- _The task_:
Among the entries, which lines carry the string "control"? Copy each of them.

[Before-and-after page screenshots]
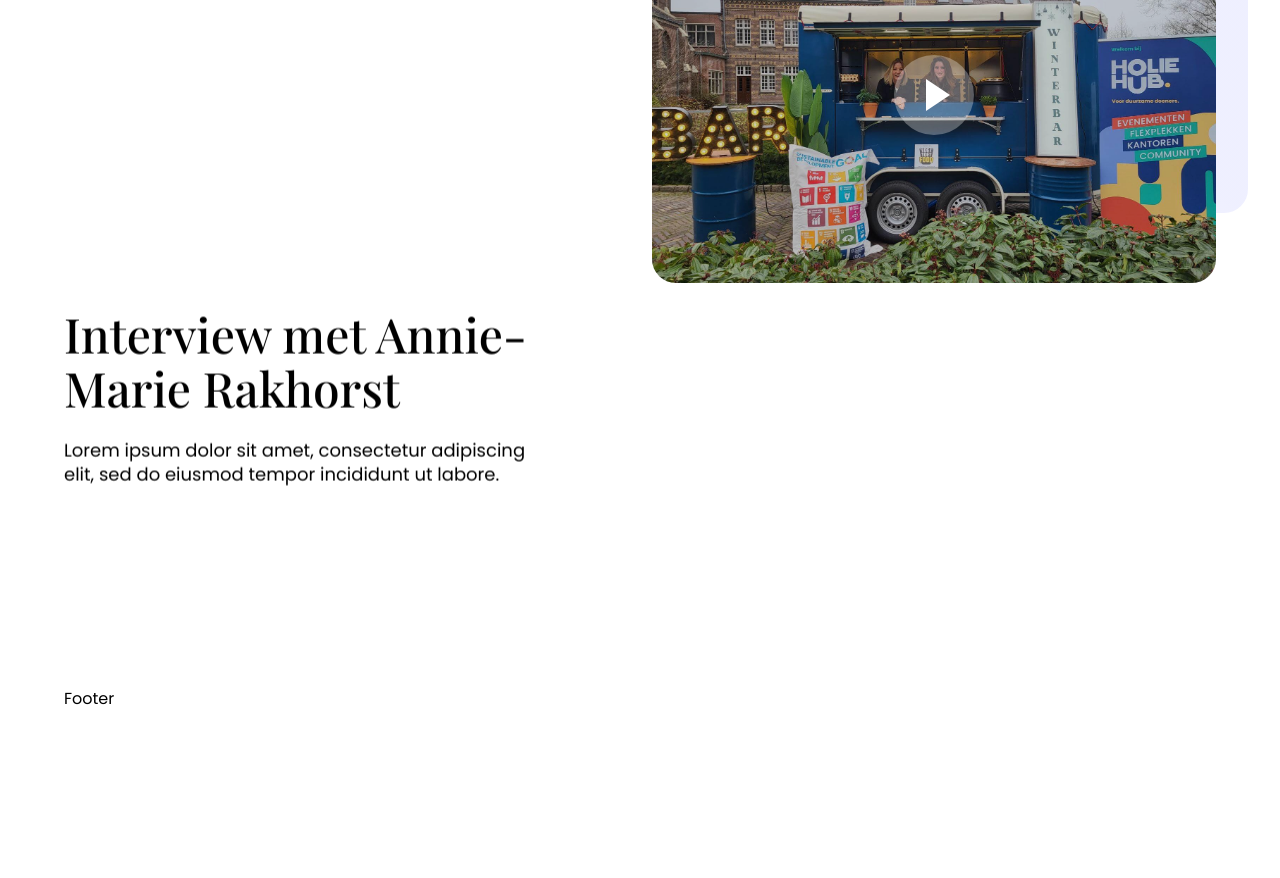
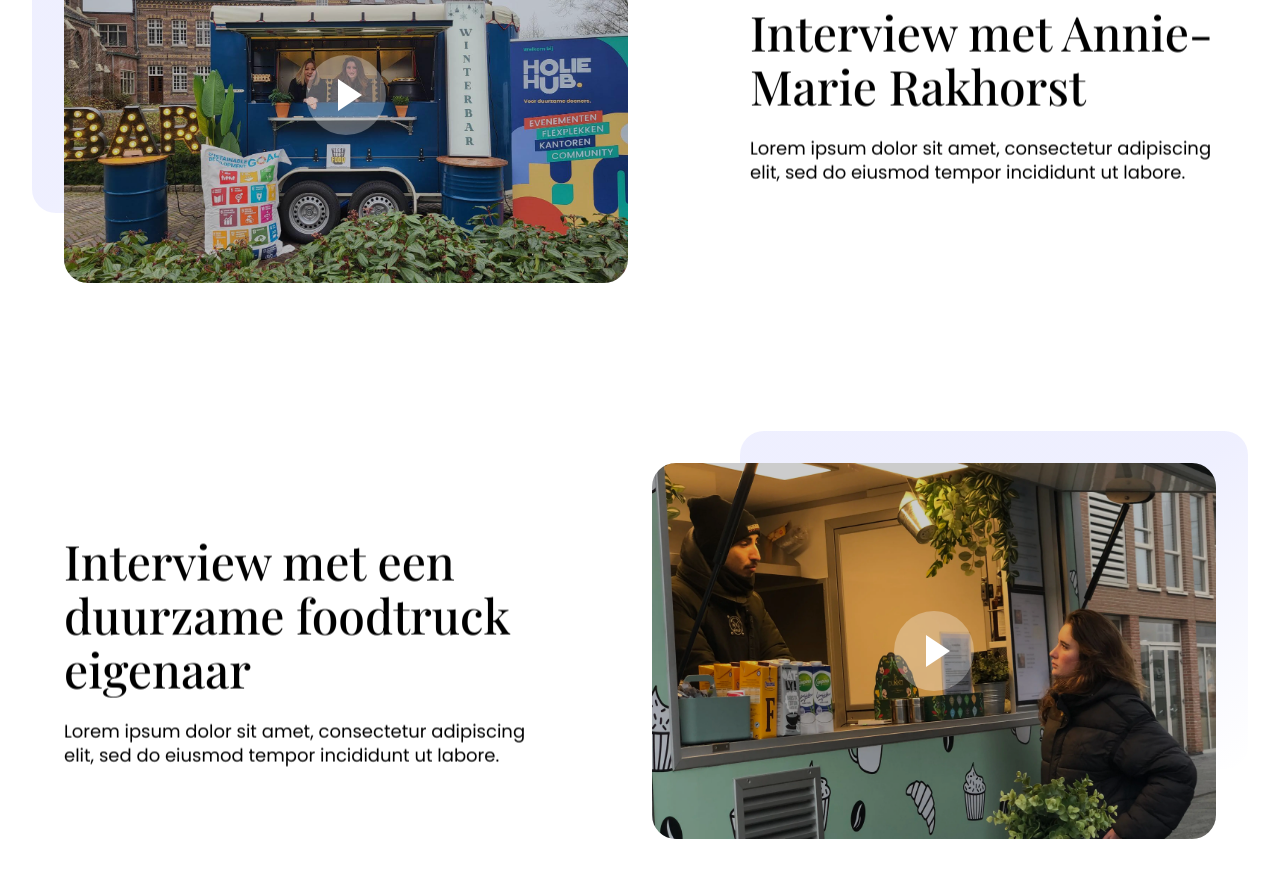
Before and after one commit to Tim-van-Gemert/Duurzaamheid-Op-Wielen, a Next.js app: page / in a window 1280 px wide. Shown: the part 1060-1938 px from the top of the page. Before the commit the page ends 1771 px from the top, so only its background shows below. Built offline with nearby package versions, Linux system fonts and the light colour scheme; a web font is replaced by a local one.

Commit message:
remake video-section

```diff
--- a/src/app/components/modules/video-section.js
+++ b/src/app/components/modules/video-section.js
@@ -8,16 +8,16 @@ export default function VideoSection({
   title,
   description,
   className = "", // Optional className prop for custom positioning
-  videoOnRight = true // New prop to control video position
+  isReversed = false // New prop to control section layout
 }) {
   return (
     <section className={`container relative w-full grid grid-cols-12 gap-6 items-center ${className}`}>
       {/* Video Section */}
-      <div className={`col-span-12 md:col-span-6 relative order-2 md:order-none before:absolute before:flex before:w-[90%] before:h-[90%] before:top-[-16px] md:before:top-[-32px] before:from-[#ADB1FF] before:via-[#ADB1FF] before:to-white before:opacity-20 before:z-[-1] before:rounded-3xl reveal-on-scroll ${
-        videoOnRight
-          ? 'md:row-start-1 before:bg-gradient-to-br before:left-[-16px] md:before:left-[-32px]'
-          : 'order-2 md:order-1 md:col-start-7 before:bg-gradient-to-bl before:right-[-16px] md:before:right-[-32px]'
-      }`}>
+      <div className={`order-first md:order-none col-span-12 md:col-span-6 relative ${
+        isReversed ? 'md:col-start-7 md:row-start-1' : ''
+      } before:absolute before:flex before:w-[90%] before:h-[90%] before:top-[-16px] md:before:top-[-32px] before:from-[#ADB1FF] before:via-[#ADB1FF] before:to-white before:opacity-20 before:z-[-1] before:rounded-3xl before:bg-gradient-to-br ${
+        isReversed ? 'before:right-[-16px] md:before:right-[-32px]' : 'before:left-[-16px] md:before:left-[-32px]'
+      } reveal-on-scroll`}>
         <Video
           thumbnailUrl={thumbnailUrl}
           videoUrl={videoUrl}
@@ -26,8 +26,8 @@ export default function VideoSection({
       </div>
 
       {/* Text Section */}
-      <div className={`col-span-12 md:col-span-5 h-full flex flex-col justify-center items-start order-1 md:order-none mb-6 md:mb-0 ${
-        videoOnRight ? 'md:col-start-8' : 'order-1 md:order-2 '
+      <div className={`order-first md:order-none col-span-12 md:col-span-5 h-full flex flex-col justify-center items-start mb-6 md:mb-0 ${
+        isReversed ? 'md:row-start-1' : 'md:col-start-8'
       }`}>
         <h2 className="text-h2-sm md:text-h2-md lg:text-h2 reveal-on-scroll">
           {title}
--- a/src/app/page.js
+++ b/src/app/page.js
@@ -5,29 +5,29 @@ import VideoSection from './components/modules/video-section';
 
 export default function Home() {
   return (
-    <main className="flex flex-col h-full min-h-screen overflow-hidden">
+    <main className="flex flex-col h-full overflow-hidden">
       <Hero />
 
-      <section id="interviews" className="flex flex-col">
 
-        <VideoSection
+      <VideoSection
           thumbnailUrl="/images/interview_annie-marie_rakhorst.jpeg"
           videoUrl="https://www.youtube.com/watch?v=BVdHrTfO2PE"
           title="Interview met Annie-Marie Rakhorst"
           description="Lorem ipsum dolor sit amet, consectetur adipiscing elit, sed do eiusmod tempor incididunt ut labore."
           className="mt-[120px] md:mt-[100px] lg:mt-[200px]"
-          videoOnRight={false}
+          isReversed={false}
         />
 
-        {/* <VideoSection
+        <VideoSection
           thumbnailUrl="/images/interview_vroemvroemkoffie.webp"
           videoUrl="https://www.youtube.com/watch?v=BVdHrTfO2PE"
           title="Interview met een duurzame foodtruck eigenaar"
           description="Lorem ipsum dolor sit amet, consectetur adipiscing elit, sed do eiusmod tempor incididunt ut labore."
           className="mt-[120px] md:mt-[100px] lg:mt-[180px]"
-        /> */}
+          isReversed={true}
 
-      </section>
+        />
+
 
     </main>
   );
```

- _Exercise response_:
-  videoOnRight = true // New prop to control video position
+  isReversed = false // New prop to control section layout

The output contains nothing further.